▶ **WHAT YOU SHOULD DO**:
Could you repeat all of the entries exactly, leaving out any pictures?

[User interface change data]
* * * * *

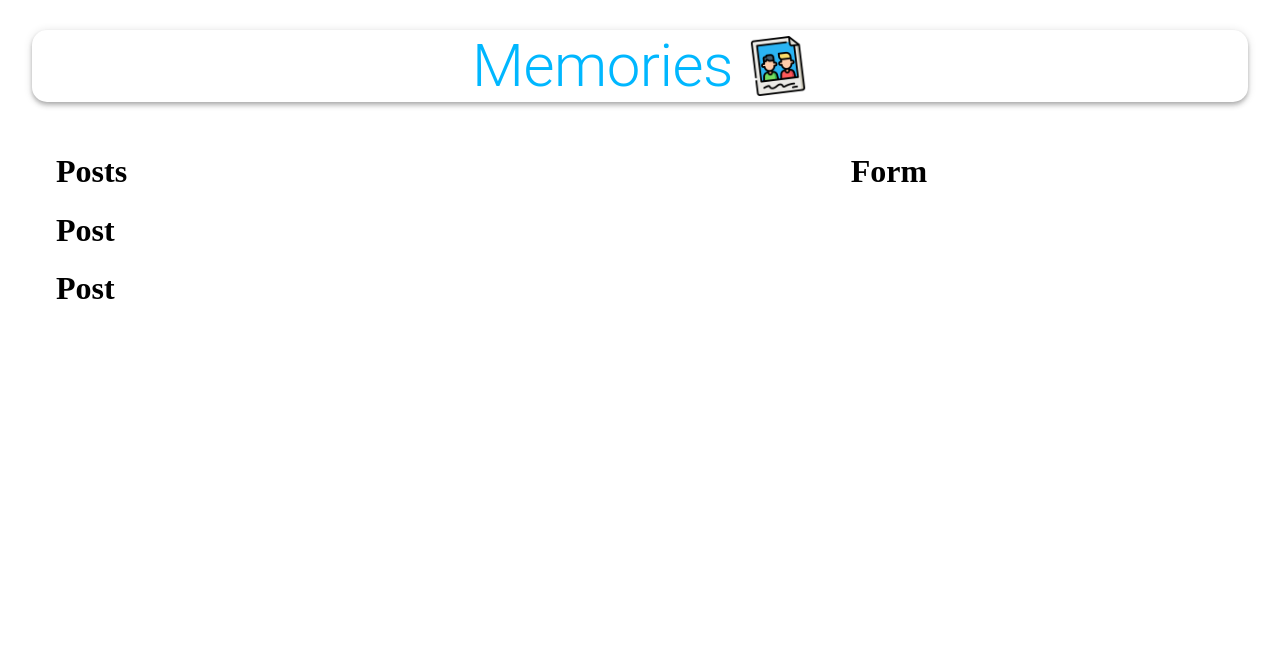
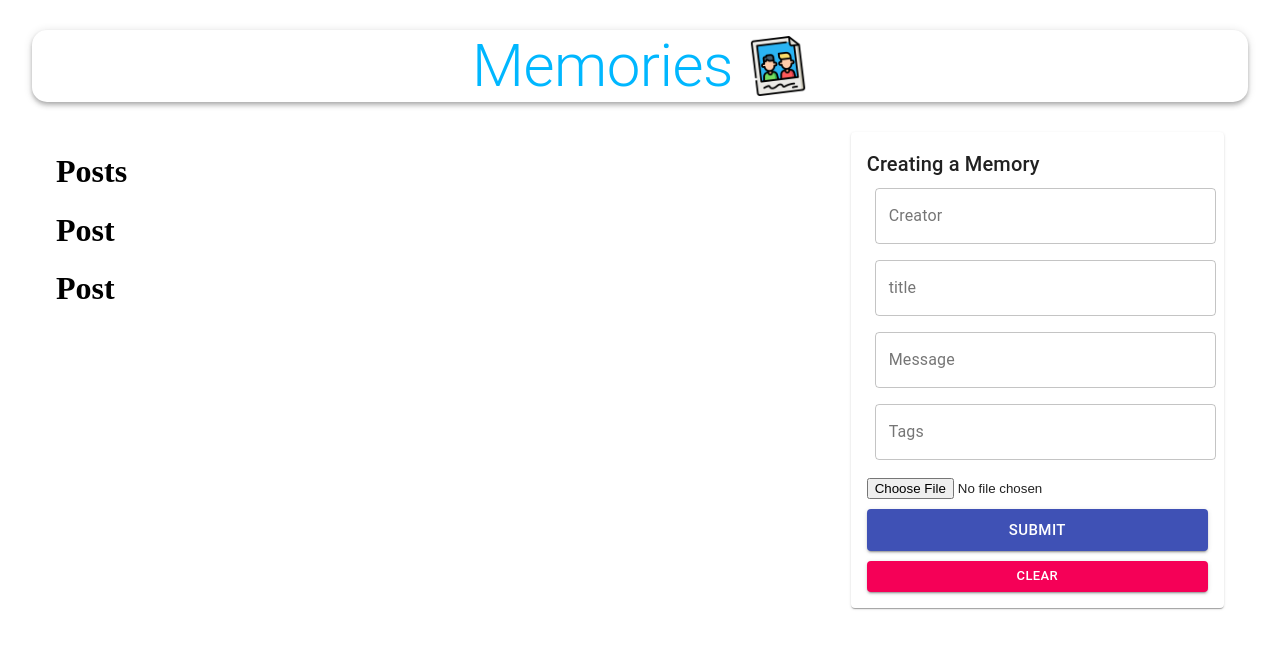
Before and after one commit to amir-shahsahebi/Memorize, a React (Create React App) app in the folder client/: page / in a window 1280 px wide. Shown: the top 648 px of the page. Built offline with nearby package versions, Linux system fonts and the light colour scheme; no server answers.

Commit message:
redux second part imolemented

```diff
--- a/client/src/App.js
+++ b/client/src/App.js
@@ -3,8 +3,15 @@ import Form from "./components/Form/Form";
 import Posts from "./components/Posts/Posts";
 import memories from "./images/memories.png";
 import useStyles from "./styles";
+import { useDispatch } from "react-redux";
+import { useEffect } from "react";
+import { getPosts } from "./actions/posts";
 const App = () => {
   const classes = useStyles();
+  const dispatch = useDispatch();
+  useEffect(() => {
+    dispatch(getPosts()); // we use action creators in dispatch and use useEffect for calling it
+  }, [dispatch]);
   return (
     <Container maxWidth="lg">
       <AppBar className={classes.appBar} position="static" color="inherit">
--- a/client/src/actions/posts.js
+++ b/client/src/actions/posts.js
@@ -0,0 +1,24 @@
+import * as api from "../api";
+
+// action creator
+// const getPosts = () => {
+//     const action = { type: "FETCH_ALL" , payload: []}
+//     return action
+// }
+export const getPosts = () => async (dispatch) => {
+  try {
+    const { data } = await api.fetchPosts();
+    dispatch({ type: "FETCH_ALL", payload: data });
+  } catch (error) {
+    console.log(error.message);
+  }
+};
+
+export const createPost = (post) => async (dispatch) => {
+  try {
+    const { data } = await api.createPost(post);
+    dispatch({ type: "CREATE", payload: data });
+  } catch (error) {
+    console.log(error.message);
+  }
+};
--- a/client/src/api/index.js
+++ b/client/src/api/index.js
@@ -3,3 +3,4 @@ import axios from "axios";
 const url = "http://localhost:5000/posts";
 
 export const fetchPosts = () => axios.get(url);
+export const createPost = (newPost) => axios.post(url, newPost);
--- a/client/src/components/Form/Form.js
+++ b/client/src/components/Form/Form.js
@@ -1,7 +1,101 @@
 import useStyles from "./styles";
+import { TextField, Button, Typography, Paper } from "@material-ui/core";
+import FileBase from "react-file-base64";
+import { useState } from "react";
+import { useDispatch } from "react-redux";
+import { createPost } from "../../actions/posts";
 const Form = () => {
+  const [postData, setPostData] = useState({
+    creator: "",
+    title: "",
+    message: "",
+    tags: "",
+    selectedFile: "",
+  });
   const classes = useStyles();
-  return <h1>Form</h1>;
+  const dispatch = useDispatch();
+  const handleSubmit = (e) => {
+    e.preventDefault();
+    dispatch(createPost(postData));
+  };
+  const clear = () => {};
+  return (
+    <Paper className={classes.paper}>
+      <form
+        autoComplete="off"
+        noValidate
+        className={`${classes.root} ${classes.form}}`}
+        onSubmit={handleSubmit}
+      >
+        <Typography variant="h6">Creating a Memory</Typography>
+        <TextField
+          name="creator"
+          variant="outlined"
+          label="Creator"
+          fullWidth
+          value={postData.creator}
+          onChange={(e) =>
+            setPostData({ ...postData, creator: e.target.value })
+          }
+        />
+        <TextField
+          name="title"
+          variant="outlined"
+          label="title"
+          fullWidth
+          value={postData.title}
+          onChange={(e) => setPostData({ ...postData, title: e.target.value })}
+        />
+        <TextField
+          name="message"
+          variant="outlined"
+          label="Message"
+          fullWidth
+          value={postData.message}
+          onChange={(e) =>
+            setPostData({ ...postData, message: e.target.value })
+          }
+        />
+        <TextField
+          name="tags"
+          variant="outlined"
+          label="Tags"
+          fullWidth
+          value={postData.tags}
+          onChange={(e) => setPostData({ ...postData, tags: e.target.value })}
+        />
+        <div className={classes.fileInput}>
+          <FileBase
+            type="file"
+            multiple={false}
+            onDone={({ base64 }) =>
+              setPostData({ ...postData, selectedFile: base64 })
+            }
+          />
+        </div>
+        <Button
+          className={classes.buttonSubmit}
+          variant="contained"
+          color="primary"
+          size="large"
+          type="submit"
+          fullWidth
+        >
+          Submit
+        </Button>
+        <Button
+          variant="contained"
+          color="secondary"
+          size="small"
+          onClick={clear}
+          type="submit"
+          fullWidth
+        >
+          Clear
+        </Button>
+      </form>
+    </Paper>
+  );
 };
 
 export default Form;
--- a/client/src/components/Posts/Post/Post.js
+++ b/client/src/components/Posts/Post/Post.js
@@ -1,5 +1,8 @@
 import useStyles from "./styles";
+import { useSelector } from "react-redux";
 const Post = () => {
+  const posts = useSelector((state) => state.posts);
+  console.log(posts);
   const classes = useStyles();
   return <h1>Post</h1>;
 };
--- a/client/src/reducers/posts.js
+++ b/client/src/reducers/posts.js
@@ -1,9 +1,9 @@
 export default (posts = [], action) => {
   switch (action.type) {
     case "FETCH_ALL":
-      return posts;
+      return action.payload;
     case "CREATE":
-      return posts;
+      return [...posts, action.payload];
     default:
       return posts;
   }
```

* * * * *

▶ **WRITTEN SOLUTION**:
Before and after one commit to amir-shahsahebi/Memorize, a React (Create React App) app in the folder client/: page / in a window 1280 px wide. Shown: the top 648 px of the page. Built offline with nearby package versions, Linux system fonts and the light colour scheme; no server answers.

Commit message:
redux second part imolemented

```diff
--- a/client/src/App.js
+++ b/client/src/App.js
@@ -3,8 +3,15 @@ import Form from "./components/Form/Form";
 import Posts from "./components/Posts/Posts";
 import memories from "./images/memories.png";
 import useStyles from "./styles";
+import { useDispatch } from "react-redux";
+import { useEffect } from "react";
+import { getPosts } from "./actions/posts";
 const App = () => {
   const classes = useStyles();
+  const dispatch = useDispatch();
+  useEffect(() => {
+    dispatch(getPosts()); // we use action creators in dispatch and use useEffect for calling it
+  }, [dispatch]);
   return (
     <Container maxWidth="lg">
       <AppBar className={classes.appBar} position="static" color="inherit">
--- a/client/src/actions/posts.js
+++ b/client/src/actions/posts.js
@@ -0,0 +1,24 @@
+import * as api from "../api";
+
+// action creator
+// const getPosts = () => {
+//     const action = { type: "FETCH_ALL" , payload: []}
+//     return action
+// }
+export const getPosts = () => async (dispatch) => {
+  try {
+    const { data } = await api.fetchPosts();
+    dispatch({ type: "FETCH_ALL", payload: data });
+  } catch (error) {
+    console.log(error.message);
+  }
+};
+
+export const createPost = (post) => async (dispatch) => {
+  try {
+    const { data } = await api.createPost(post);
+    dispatch({ type: "CREATE", payload: data });
+  } catch (error) {
+    console.log(error.message);
+  }
+};
--- a/client/src/api/index.js
+++ b/client/src/api/index.js
@@ -3,3 +3,4 @@ import axios from "axios";
 const url = "http://localhost:5000/posts";
 
 export const fetchPosts = () => axios.get(url);
+export const createPost = (newPost) => axios.post(url, newPost);
--- a/client/src/components/Form/Form.js
+++ b/client/src/components/Form/Form.js
@@ -1,7 +1,101 @@
 import useStyles from "./styles";
+import { TextField, Button, Typography, Paper } from "@material-ui/core";
+import FileBase from "react-file-base64";
+import { useState } from "react";
+import { useDispatch } from "react-redux";
+import { createPost } from "../../actions/posts";
 const Form = () => {
+  const [postData, setPostData] = useState({
+    creator: "",
+    title: "",
+    message: "",
+    tags: "",
+    selectedFile: "",
+  });
   const classes = useStyles();
-  return <h1>Form</h1>;
+  const dispatch = useDispatch();
+  const handleSubmit = (e) => {
+    e.preventDefault();
+    dispatch(createPost(postData));
+  };
+  const clear = () => {};
+  return (
+    <Paper className={classes.paper}>
+      <form
+        autoComplete="off"
+        noValidate
+        className={`${classes.root} ${classes.form}}`}
+        onSubmit={handleSubmit}
+      >
+        <Typography variant="h6">Creating a Memory</Typography>
+        <TextField
+          name="creator"
+          variant="outlined"
+          label="Creator"
+          fullWidth
+          value={postData.creator}
+          onChange={(e) =>
+            setPostData({ ...postData, creator: e.target.value })
+          }
+        />
+        <TextField
+          name="title"
+          variant="outlined"
+          label="title"
+          fullWidth
+          value={postData.title}
+          onChange={(e) => setPostData({ ...postData, title: e.target.value })}
+        />
+        <TextField
+          name="message"
+          variant="outlined"
+          label="Message"
+          fullWidth
+          value={postData.message}
+          onChange={(e) =>
+            setPostData({ ...postData, message: e.target.value })
+          }
+        />
+        <TextField
+          name="tags"
+          variant="outlined"
+          label="Tags"
+          fullWidth
+          value={postData.tags}
+          onChange={(e) => setPostData({ ...postData, tags: e.target.value })}
+        />
+        <div className={classes.fileInput}>
+          <FileBase
+            type="file"
+            multiple={false}
+            onDone={({ base64 }) =>
+              setPostData({ ...postData, selectedFile: base64 })
+            }
+          />
+        </div>
+        <Button
+          className={classes.buttonSubmit}
+          variant="contained"
+          color="primary"
+          size="large"
+          type="submit"
+          fullWidth
+        >
+          Submit
+        </Button>
+        <Button
+          variant="contained"
+          color="secondary"
+          size="small"
+          onClick={clear}
+          type="submit"
+          fullWidth
+        >
+          Clear
+        </Button>
+      </form>
+    </Paper>
+  );
 };
 
 export default Form;
--- a/client/src/components/Posts/Post/Post.js
+++ b/client/src/components/Posts/Post/Post.js
@@ -1,5 +1,8 @@
 import useStyles from "./styles";
+import { useSelector } from "react-redux";
 const Post = () => {
+  const posts = useSelector((state) => state.posts);
+  console.log(posts);
   const classes = useStyles();
   return <h1>Post</h1>;
 };
--- a/client/src/reducers/posts.js
+++ b/client/src/reducers/posts.js
@@ -1,9 +1,9 @@
 export default (posts = [], action) => {
   switch (action.type) {
     case "FETCH_ALL":
-      return posts;
+      return action.payload;
     case "CREATE":
-      return posts;
+      return [...posts, action.payload];
     default:
       return posts;
   }
```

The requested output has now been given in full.